East is East (Theatre Royal, Brighton)
I remember seeing a really good play with that great actor Alec McCowen (who was born in Tunbridge Wells, where I went shopping only the other day) in which he played Rudyard Kipling. I think the play was called Kipling, which was a strange coincidence.
By some chance I went to Bateman’s a few weeks ago to see where Mr Kipling wrote (he wasn’t the same man who made the exceedingly good cakes, that was another Mr Kipling) and I was reminded of his wonderful poetry, including The Ballad of East and West which contained the line, “East is east and west is west and never the twain shall meet.”
That poem spawned two memorable classics: first the TV series Never the Twain, starring Donald Sinden (best known for Two’s Company on TV opposite Elaine Stritch) and Windsor Davies (best known for It Ain’t Half Hot, Mum); second the play and later film East Is East which has now been revived and stars Pauline McLynn (probably best known for starring in Jam and Jerusalem on TV).
It is a really good play about a Pakistani from Pakistan who is married to an English woman with different accents and they have lots of children. They have seven children but we only see six of them because the eldest has already gone off to be “a pansy hairdresser” or something like that. I didn’t quite catch the line as I was paying attention to a strawberry mivvi I had in my handbag and was hoping it wouldn’t melt before the interval.
Pauline McLynn plays mum Ella (not Cinderella, as this isn’t a pantomime) and she can often be found smoking and making tea, which I thought was really funny as she used to make tea a lot when she played the housekeeper in that documentary about Catholic priests living on an island.
Writer Ayub Khan Din was inspired to write this play by his own home life, which was quite interesting. I wonder what happened to him after the play? I think someone must have gone off to lead a revolt in East and West Pakistan as you kept on hearing about it in the play, but I don’t think it was him because he became an art student.
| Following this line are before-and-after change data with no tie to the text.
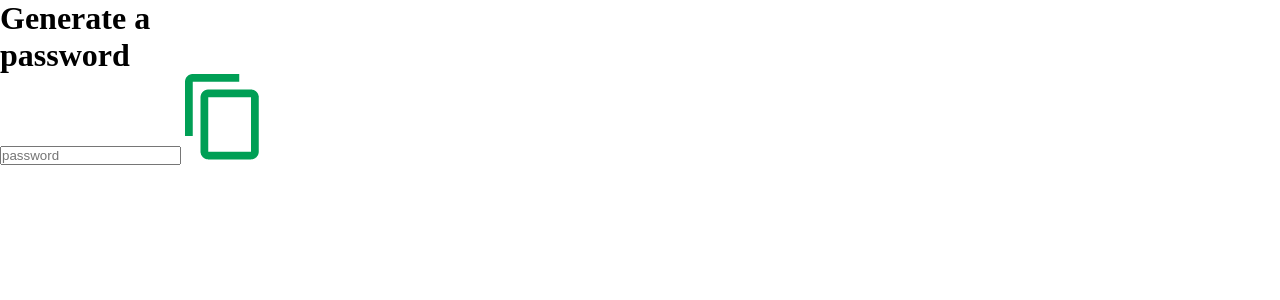
Repository: YAAMAR/password-generator
Page: Random password/index.html
The author's editor kept a copy of each file at every save. The page is drawn from the files as they stood at one save, then again after the next save.
The browser window is 1280 px wide. The pictures show the whole page.

Above is the page before, as saved 2024-05-02 18:51:45.

### Random password/index.html
<!DOCTYPE html>
<html lang="en">
<head>
    <meta charset="UTF-8">
    <meta name="viewport" content="width=device-width, initial-scale=1.0">
    <title>Random Password Generator-Easy Tutorials</title>
    <link rel="stylesheet" href="style.css">
</head>
<body>
    <div class="container">

        <h1>Generate a <br>password</h1>
        <div class="display">

            <input type="text" id="password" placeholder="password">
            <img src="images/copy.png">
        </div>
    </div>
</body>
</html>

### Random password/style.css
*{
    margin: 0;
    padding: 0;
    fo
}

After the next save:
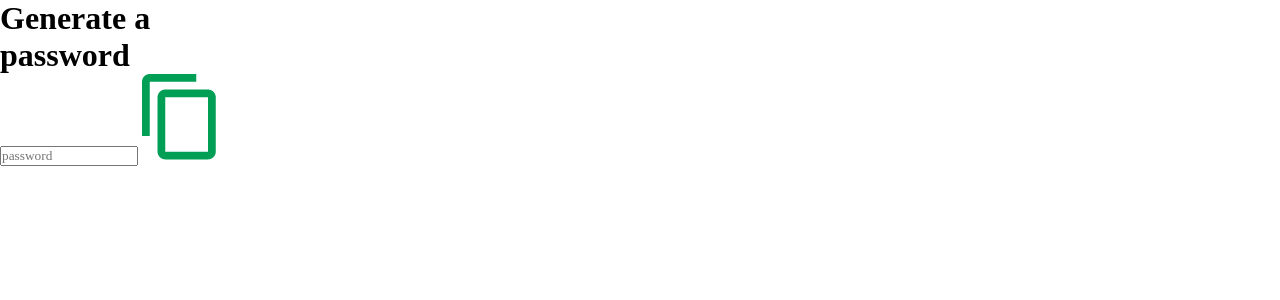
Saved 6 s later.
--- a/Random password/style.css
+++ b/Random password/style.css
@@ -1,5 +1,5 @@
 *{
     margin: 0;
     padding: 0;
-    fo
+    font-family: '';
 }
Although it was the students who led the unimportant revolution in Les Miserables (which I saw with Alfie Boe with a beard), so I suppose you never can be too sure.
Simon Nagra (who is one of several people in the cast who has appeared in Eastenders on TV) played the father. He owned a fish and chip shop in Salford and got really angry with everyone if there were too many mushy peas left over at the end of the day or if people put too much salt and vinegar on their chips. In one scene he was so cross he didn’t even drink the half cup of tea that had been made for him, which I thought was rather rude. His name was Genghis Khan in the play, but I don’t think this was actually an updated version of the life of the real Genghis Khan (who founded the Mongol Empire and became its emperor and who married someone called Borte after she was kidnapped by Meerkats), unless I really did miss something important in the programme.
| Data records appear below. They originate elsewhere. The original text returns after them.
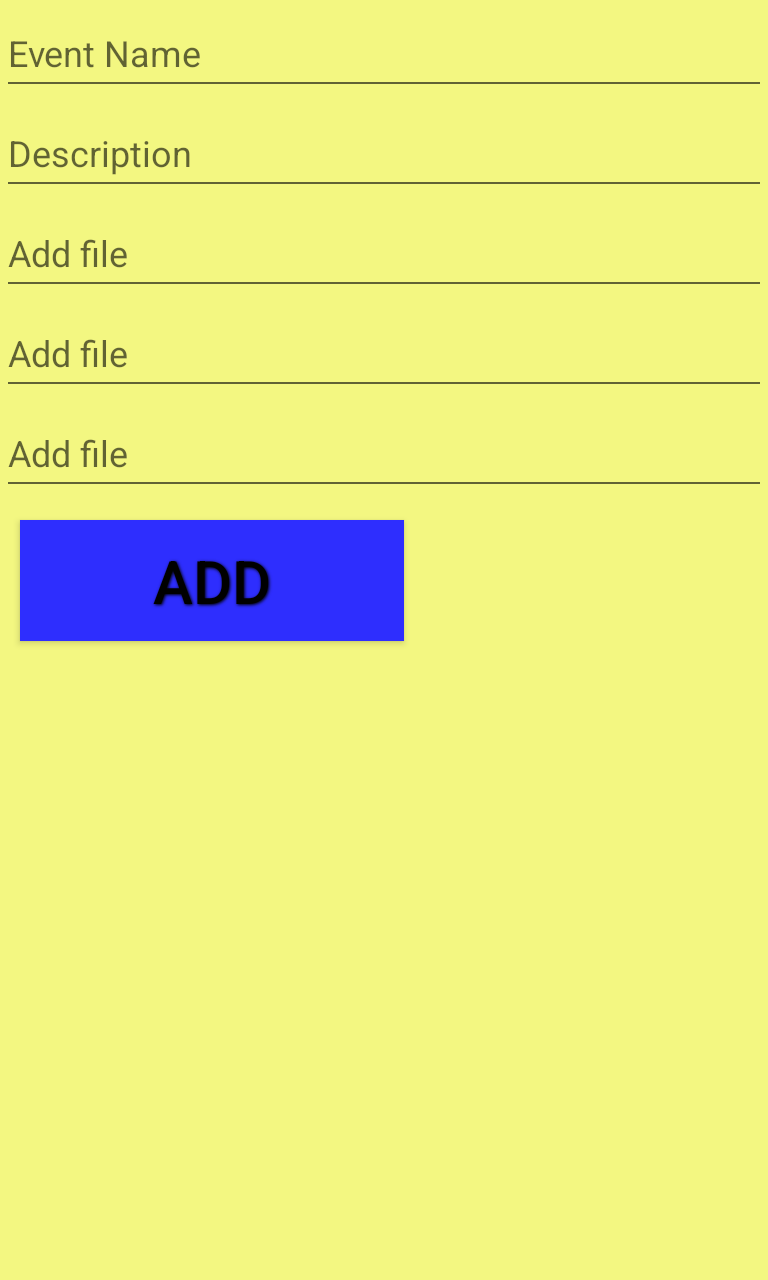
Repository: bluenavy/requirements
Layout: workspace/RetentionScheduler/res/layout/create_event.xml
An editor plug-in stored every save of this project. The layout is shown before and after the next save, followed by the edit.
It is drawn on a 768 x 1280 px phone screen (xhdpi) without system bars, with theme AppTheme; the app's code is not run.

Above is the layout before, as saved 2015-03-21 06:51:50.

### workspace/RetentionScheduler/res/layout/create_event.xml
<?xml version="1.0" encoding="utf-8"?>
<LinearLayout xmlns:android="http://schemas.android.com/apk/res/android"
    android:layout_width="match_parent"
    android:layout_height="match_parent"
    android:orientation="vertical"
   	android:background="#F3F781"
    android:weightSum="1">

    <EditText
        android:id="@+id/event_name"
	    android:layout_width="match_parent"
	    android:layout_height="50dp"
	    android:textColor="#000000"
	    android:hint="@string/event_name"/>

    <EditText
       	android:id="@+id/description_name"
	    android:layout_width="match_parent"
	    android:layout_height="50dp"
        android:textColor="#000000"
	    android:hint="@string/hint_desc"/>

    <EditText
        android:id="@+id/file"
        android:layout_width="match_parent"
    	android:layout_height="50dp"
        android:textColor="#000000"
        android:hint="Add file"/>

    <EditText
        android:id="@+id/file1"
        android:layout_width="match_parent"
    	android:layout_height="50dp"
        android:textColor="#000000"
        android:hint="Add file"/>

    <EditText
        android:id="@+id/file2"
        android:layout_width="match_parent"
    	android:layout_height="50dp"
        android:textColor="#000000"
        android:hint="Add file"/>

    <Button
        android:id="@+id/add_events"
        style="@style/ButtonText"
        android:layout_width="192dp"
        android:layout_height="wrap_content"
        android:background="#2E2EFE"
        android:onClick="onClick"
        android:padding="10dp"
        android:text="Add"
        android:textColor="#000000" />

</LinearLayout>

### workspace/RetentionScheduler/res/values/strings.xml
<?xml version="1.0" encoding="utf-8"?>
<resources xmlns:android="http://schemas.android.com/apk/res/android">

    <string name="app_name">Retention Scheduler</string>
    <string name="create_event">CREATE EVENT</string>
    <string name="edit_event">EDIT EVENT</string>
    <string name="action_settings">Settings</string>
    <string android:id="@+id/string1" name="delete_event" android:layout_width="wrap_content" android:layout_height="wrap_content">DELETE EVENT</string>
    <string android:id="@+id/string1" name="event_name" android:layout_width="wrap_content" android:layout_height="wrap_content">Event Name</string>
    <string android:id="@+id/string1" name="activity_title" android:layout_width="wrap_content" android:layout_height="wrap_content">This is an activity!</string>

    <color android:id="@+id/color1" name="white_color" android:layout_width="wrap_content" android:layout_height="wrap_content">#ffffff</color>

    <string android:id="@+id/string1" name="open_activity_title" android:layout_width="wrap_content" android:layout_height="wrap_content">Open daw!</string>

    <color android:id="@+id/color1" name="create_color" android:layout_width="wrap_content" android:layout_height="wrap_content">#D1CEBA</color>
    <color android:id="@+id/color1" name="background" android:layout_width="wrap_content" android:layout_height="wrap_content">#FFFEE6</color>
    <color android:id="@+id/color1" name="edit_color" android:layout_width="wrap_content" android:layout_height="wrap_content">#D1CEBA</color>
    <color android:id="@+id/color1" name="delete_color" android:layout_width="wrap_content" android:layout_height="wrap_content">#D1CEBA</color>

    <style name="ButtonText">
        <item name="android:layout_width">match_parent</item>
        <item name="android:layout_height">wrap_content</item>
        <item name="android:textColor">#F8E5C7</item>
        <item name="android:gravity">center</item>
        <item name="android:layout_margin">10dp</item>
        <item name="android:textStyle">normal</item>
        <item name="android:textSize">30sp</item>
        <item name="android:shadowColor">#000000</item>
        <item name="android:shadowDx">1</item>
        <item name="android:shadowDy">1</item>
        <item name="android:shadowRadius">2</item>
    </style>

    <string android:id="@+id/string1" name="hint_desc" android:layout_width="wrap_content" android:layout_height="wrap_content">Description</string>
    <string android:id="@+id/string1" name="add_events" android:layout_width="wrap_content" android:layout_height="wrap_content">ADD</string>
    <string android:id="@+id/string1" name="assoc_note" android:layout_width="wrap_content" android:layout_height="wrap_content">ASSOCIATE FILES</string>
    <string android:id="@+id/string1" name="assoc_slide" android:layout_width="wrap_content" android:layout_height="wrap_content">ASSOCIATE SLIDES</string>
    <string android:id="@+id/string1" name="hint_date" android:layout_width="wrap_content" android:layout_height="wrap_content">MM/DD/YYYY</string>
    <string android:id="@+id/string1" name="hint_time" android:layout_width="wrap_content" android:layout_height="wrap_content">HH:MM</string>

    <color android:id="@+id/color1" name="text_color" android:layout_width="wrap_content" android:layout_height="wrap_content">#F8E5C7</color>

    <string name="title_activity_create1">Create1</string>
    <string name="hello_world">Hello world!</string>

</resources>

Loaded but not shown: workspace/RetentionScheduler/res/values/styles.xml (common file); workspace/RetentionScheduler/res/values-v11/styles.xml (common file); workspace/RetentionScheduler/res/values-v14/styles.xml (common file)

After the next save:
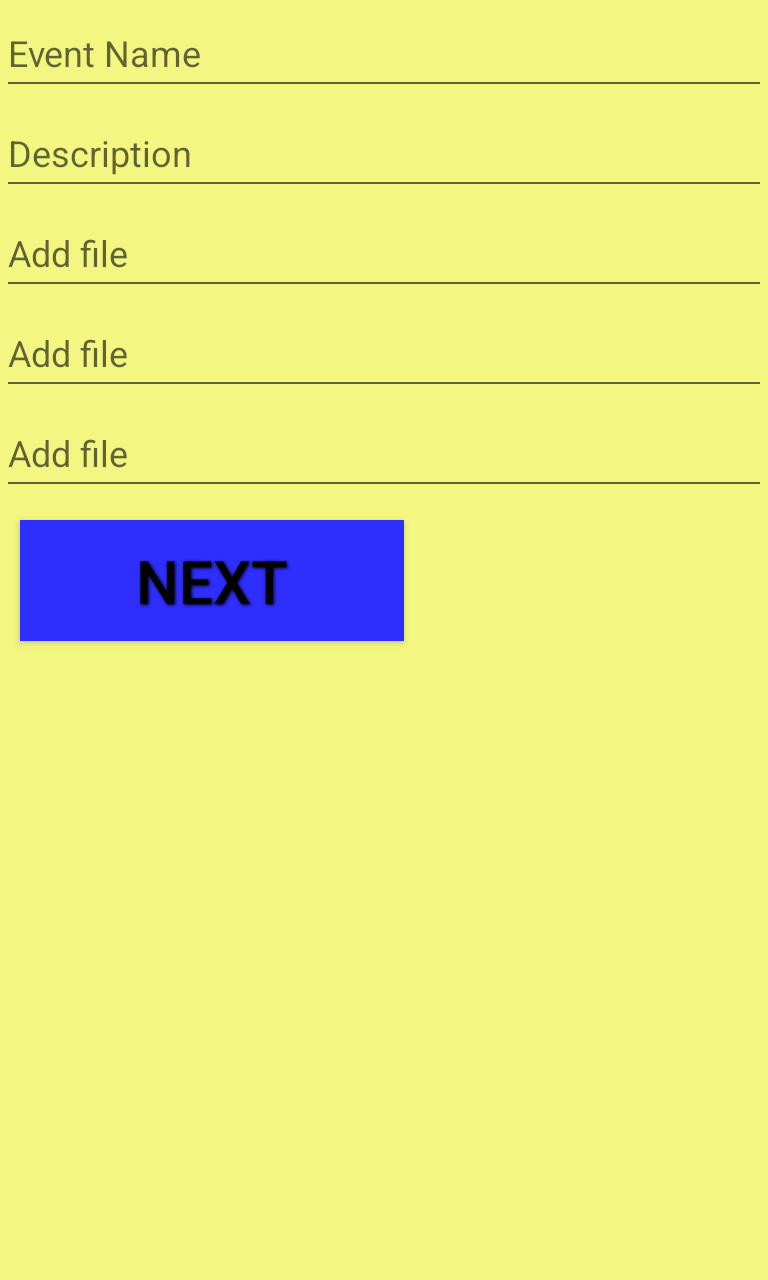
Saved 24 s later.
--- a/workspace/RetentionScheduler/res/layout/create_event.xml
+++ b/workspace/RetentionScheduler/res/layout/create_event.xml
@@ -49,7 +49,7 @@
         android:background="#2E2EFE"
         android:onClick="onClick"
         android:padding="10dp"
-        android:text="Add"
+        android:text="Next"
         android:textColor="#000000" />
 
 </LinearLayout>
I really like Pauline McLynn as an actress. I last saw her in a play called The Knight of the Burning Pestle, which was a bit rude and in which she appeared alongside Phil Daniels, and I remember thinking how funny it was as they were both in Eastenders but didn’t refer to it once, which just goes to show how professional they are. It was an odd experience going to that theatre, which is next to the Globe in London, as most of the lighting was provided by candles and I remember being anxious that all the lights had gone out, as they did when I went to see Black Coffee starring Robert Powell (best known for playing Jesus on TV). They hadn’t, of course, but I’m sure the Agatha Christie theatre company wished they HAD had candles to hand as they could have used them rather than having to send everyone home early.
The young actors playing the Khan children were really good. I expect a lot of them have appeared in Eastenders but I haven’t really watched that since Angie Watts left, as I prefer Coronation Street. When I go to the theatre I record Corrie so I can watch it later, usually when I get home and while I am enjoying a Bournvita and a couple of HobNobs.
I expect Mr Kipling would be exceedingly surprised that a line from one of his best-known poems (which also include Gunga Din, Mandalay, and If) had gone on to be the title for a play such as East is East. By the sort of strange coincidence that can only happen in the theatre, Robert Powell did a one-man show about Kipling not long ago, but fortunately the lights stayed on throughout the entire performance!